__Assignment__.
Copy the records below exactly, leaving out any pictures.

__Material for this task__.
* * * * * * * * *

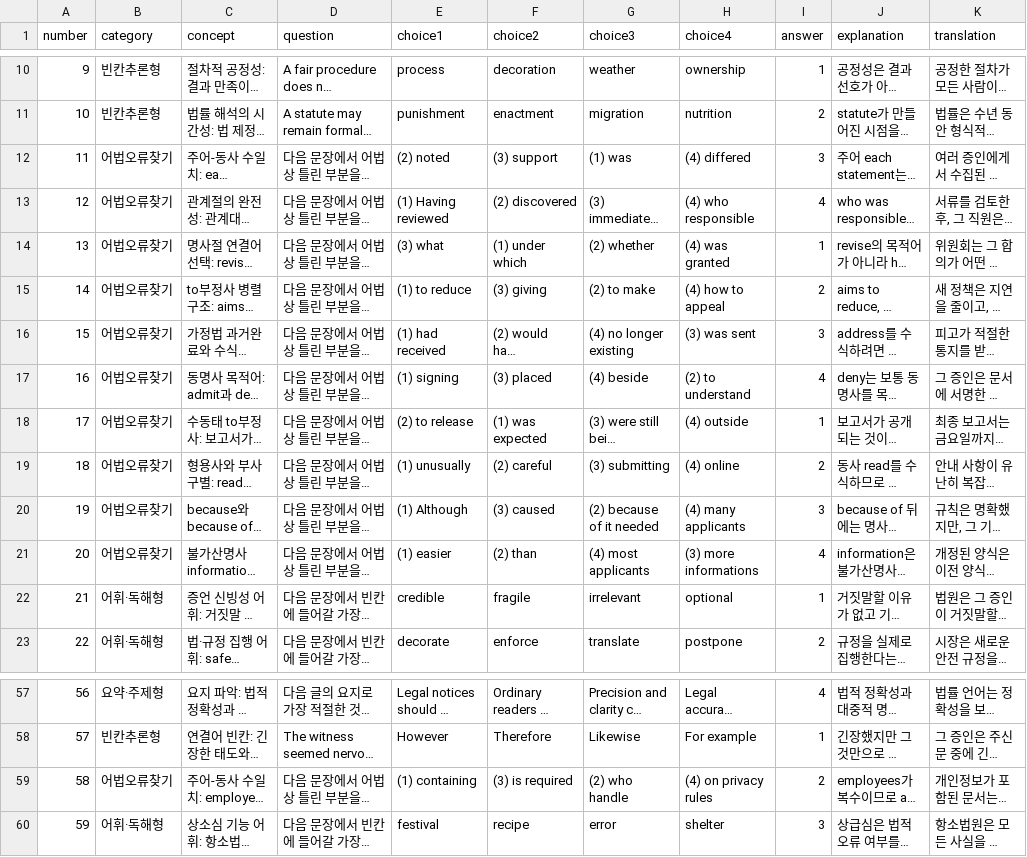
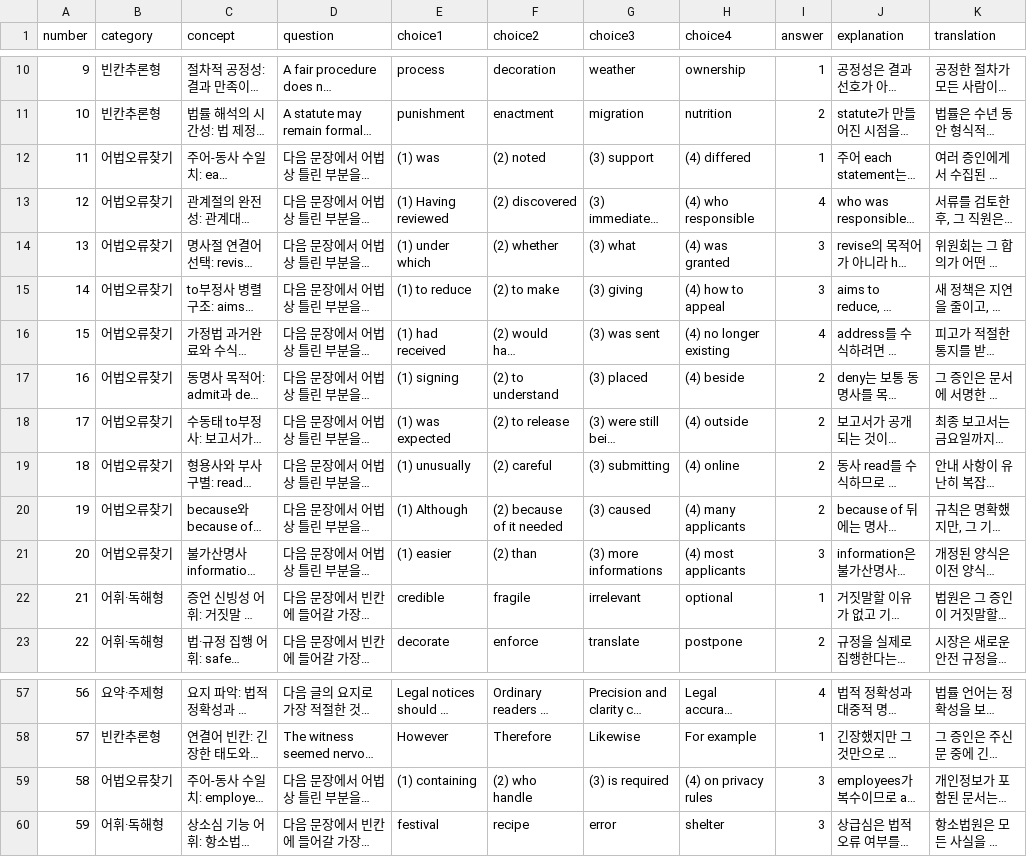
Before and after one commit to davidhor2026/court-english-practical-quiz, a CSV file: questions.csv, drawn as a sheet; only a part is shown, gaps mark what is left out; long unchanged cells end in …; the diff names each change by its address in the sheet, - before the commit and + after, or states it on an @@ line.

Commit message:
Add files via upload

```diff
--- a/questions.csv
+++ b/questions.csv
-E12 (choice1): (2) noted
+E12 (choice1): (1) was
-F12 (choice2): (3) support
+F12 (choice2): (2) noted
-G12 (choice3): (1) was
+G12 (choice3): (3) support
-I12 (answer): 3
+I12 (answer): 1
-E14 (choice1): (3) what
+E14 (choice1): (1) under which
-F14 (choice2): (1) under which
+F14 (choice2): (2) whether
-G14 (choice3): (2) whether
+G14 (choice3): (3) what
-I14 (answer): 1
+I14 (answer): 3
-F15 (choice2): (3) giving
+F15 (choice2): (2) to make
-G15 (choice3): (2) to make
+G15 (choice3): (3) giving
-I15 (answer): 2
+I15 (answer): 3
-G16 (choice3): (4) no longer existing
+G16 (choice3): (3) was sent
-H16 (choice4): (3) was sent
+H16 (choice4): (4) no longer existing
-I16 (answer): 3
+I16 (answer): 4
-F17 (choice2): (3) placed
+F17 (choice2): (2) to understand
-G17 (choice3): (4) beside
+G17 (choice3): (3) placed
-H17 (choice4): (2) to understand
+H17 (choice4): (4) beside
-I17 (answer): 4
+I17 (answer): 2
-E18 (choice1): (2) to release
+E18 (choice1): (1) was expected
-F18 (choice2): (1) was expected
+F18 (choice2): (2) to release
-I18 (answer): 1
+I18 (answer): 2
-F20 (choice2): (3) caused
+F20 (choice2): (2) because of it needed
-G20 (choice3): (2) because of it needed
+G20 (choice3): (3) caused
-I20 (answer): 3
+I20 (answer): 2
-G21 (choice3): (4) most applicants
+G21 (choice3): (3) more informations
-H21 (choice4): (3) more informations
+H21 (choice4): (4) most applicants
-I21 (answer): 4
+I21 (answer): 3
-F59 (choice2): (3) is required
+F59 (choice2): (2) who handle
-G59 (choice3): (2) who handle
+G59 (choice3): (3) is required
-I59 (answer): 2
+I59 (answer): 3
```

* * * * * * * * *

__Response for this exercise__.
Before and after one commit to davidhor2026/court-english-practical-quiz, a CSV file: questions.csv, drawn as a sheet; only a part is shown, gaps mark what is left out; long unchanged cells end in …; the diff names each change by its address in the sheet, - before the commit and + after, or states it on an @@ line.

Commit message:
Add files via upload

```diff
--- a/questions.csv
+++ b/questions.csv
-E12 (choice1): (2) noted
+E12 (choice1): (1) was
-F12 (choice2): (3) support
+F12 (choice2): (2) noted
-G12 (choice3): (1) was
+G12 (choice3): (3) support
-I12 (answer): 3
+I12 (answer): 1
-E14 (choice1): (3) what
+E14 (choice1): (1) under which
-F14 (choice2): (1) under which
+F14 (choice2): (2) whether
-G14 (choice3): (2) whether
+G14 (choice3): (3) what
-I14 (answer): 1
+I14 (answer): 3
-F15 (choice2): (3) giving
+F15 (choice2): (2) to make
-G15 (choice3): (2) to make
+G15 (choice3): (3) giving
-I15 (answer): 2
+I15 (answer): 3
-G16 (choice3): (4) no longer existing
+G16 (choice3): (3) was sent
-H16 (choice4): (3) was sent
+H16 (choice4): (4) no longer existing
-I16 (answer): 3
+I16 (answer): 4
-F17 (choice2): (3) placed
+F17 (choice2): (2) to understand
-G17 (choice3): (4) beside
+G17 (choice3): (3) placed
-H17 (choice4): (2) to understand
+H17 (choice4): (4) beside
-I17 (answer): 4
+I17 (answer): 2
-E18 (choice1): (2) to release
+E18 (choice1): (1) was expected
-F18 (choice2): (1) was expected
+F18 (choice2): (2) to release
-I18 (answer): 1
+I18 (answer): 2
-F20 (choice2): (3) caused
+F20 (choice2): (2) because of it needed
-G20 (choice3): (2) because of it needed
+G20 (choice3): (3) caused
-I20 (answer): 3
+I20 (answer): 2
-G21 (choice3): (4) most applicants
+G21 (choice3): (3) more informations
-H21 (choice4): (3) more informations
+H21 (choice4): (4) most applicants
-I21 (answer): 4
+I21 (answer): 3
-F59 (choice2): (3) is required
+F59 (choice2): (2) who handle
-G59 (choice3): (2) who handle
+G59 (choice3): (3) is required
-I59 (answer): 2
+I59 (answer): 3
```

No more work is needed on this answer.